Narayanhiti Palace Museum is the former royal palace in the centre of the Nepalese capital, Kathmandu, It is the palace which long served as a primary residence for the country’s monarchs. The palace area covers (30 hectares (74 acres)) and is fully secured with gate controlled walls on all sides.
Full of chintzy meeting rooms and faded 1970s glamour, the palace interior is more gaudy than opulent. The highlights are the impressive throne and banquet halls and the modest royal bedrooms (check out the great armchair with built-in speakers). Stuffed gharial, tigers and rhino heads line the halls next to towering portraits of earlier Shahs and photos of the royal family taken with other doomed leaders – Yugoslavia’s Tito, Romania’s Ceaușescu and Pakistan’s Zia ul-Haq.
The locations where Prince Dipendra massacred his family in 2001 are rather morbidly marked, though the actual building was rather suspiciously levelled after the crime.

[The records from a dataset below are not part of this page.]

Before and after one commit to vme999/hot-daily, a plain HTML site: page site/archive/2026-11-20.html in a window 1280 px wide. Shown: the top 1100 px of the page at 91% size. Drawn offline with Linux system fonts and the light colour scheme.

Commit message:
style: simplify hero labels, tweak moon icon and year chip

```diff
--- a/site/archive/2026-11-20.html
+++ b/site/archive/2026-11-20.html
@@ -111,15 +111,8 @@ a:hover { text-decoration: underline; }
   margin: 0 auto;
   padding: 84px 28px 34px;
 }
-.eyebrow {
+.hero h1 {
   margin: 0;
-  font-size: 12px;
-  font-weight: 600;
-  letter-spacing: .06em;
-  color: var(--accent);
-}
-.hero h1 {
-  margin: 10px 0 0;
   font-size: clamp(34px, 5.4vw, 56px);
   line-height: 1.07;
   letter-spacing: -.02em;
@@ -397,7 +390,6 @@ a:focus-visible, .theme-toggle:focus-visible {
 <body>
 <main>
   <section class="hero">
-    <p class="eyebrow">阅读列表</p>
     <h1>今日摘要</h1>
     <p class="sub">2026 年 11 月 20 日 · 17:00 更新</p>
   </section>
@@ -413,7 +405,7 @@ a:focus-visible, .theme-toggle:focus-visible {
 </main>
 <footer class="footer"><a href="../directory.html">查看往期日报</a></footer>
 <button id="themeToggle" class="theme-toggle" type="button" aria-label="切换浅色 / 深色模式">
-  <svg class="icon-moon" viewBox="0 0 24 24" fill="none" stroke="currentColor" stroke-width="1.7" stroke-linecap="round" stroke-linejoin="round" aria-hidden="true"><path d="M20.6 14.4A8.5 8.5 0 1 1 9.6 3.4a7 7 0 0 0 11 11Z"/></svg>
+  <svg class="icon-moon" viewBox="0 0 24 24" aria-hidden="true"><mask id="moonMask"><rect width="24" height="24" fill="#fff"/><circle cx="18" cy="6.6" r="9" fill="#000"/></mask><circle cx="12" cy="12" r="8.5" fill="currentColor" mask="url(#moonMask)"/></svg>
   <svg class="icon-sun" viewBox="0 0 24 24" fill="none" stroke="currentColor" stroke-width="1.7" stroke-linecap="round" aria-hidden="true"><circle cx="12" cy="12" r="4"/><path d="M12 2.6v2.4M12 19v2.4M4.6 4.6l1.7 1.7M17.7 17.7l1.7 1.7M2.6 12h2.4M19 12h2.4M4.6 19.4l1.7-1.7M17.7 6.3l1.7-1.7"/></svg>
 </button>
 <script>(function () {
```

Bullet holes are still visible on some of the walls. Just as interesting as the building are the locals’ reactions to it, as they peek at a regal lifestyle that for centuries they could only have dreamed about. Cameras and bags are not allowed inside the complex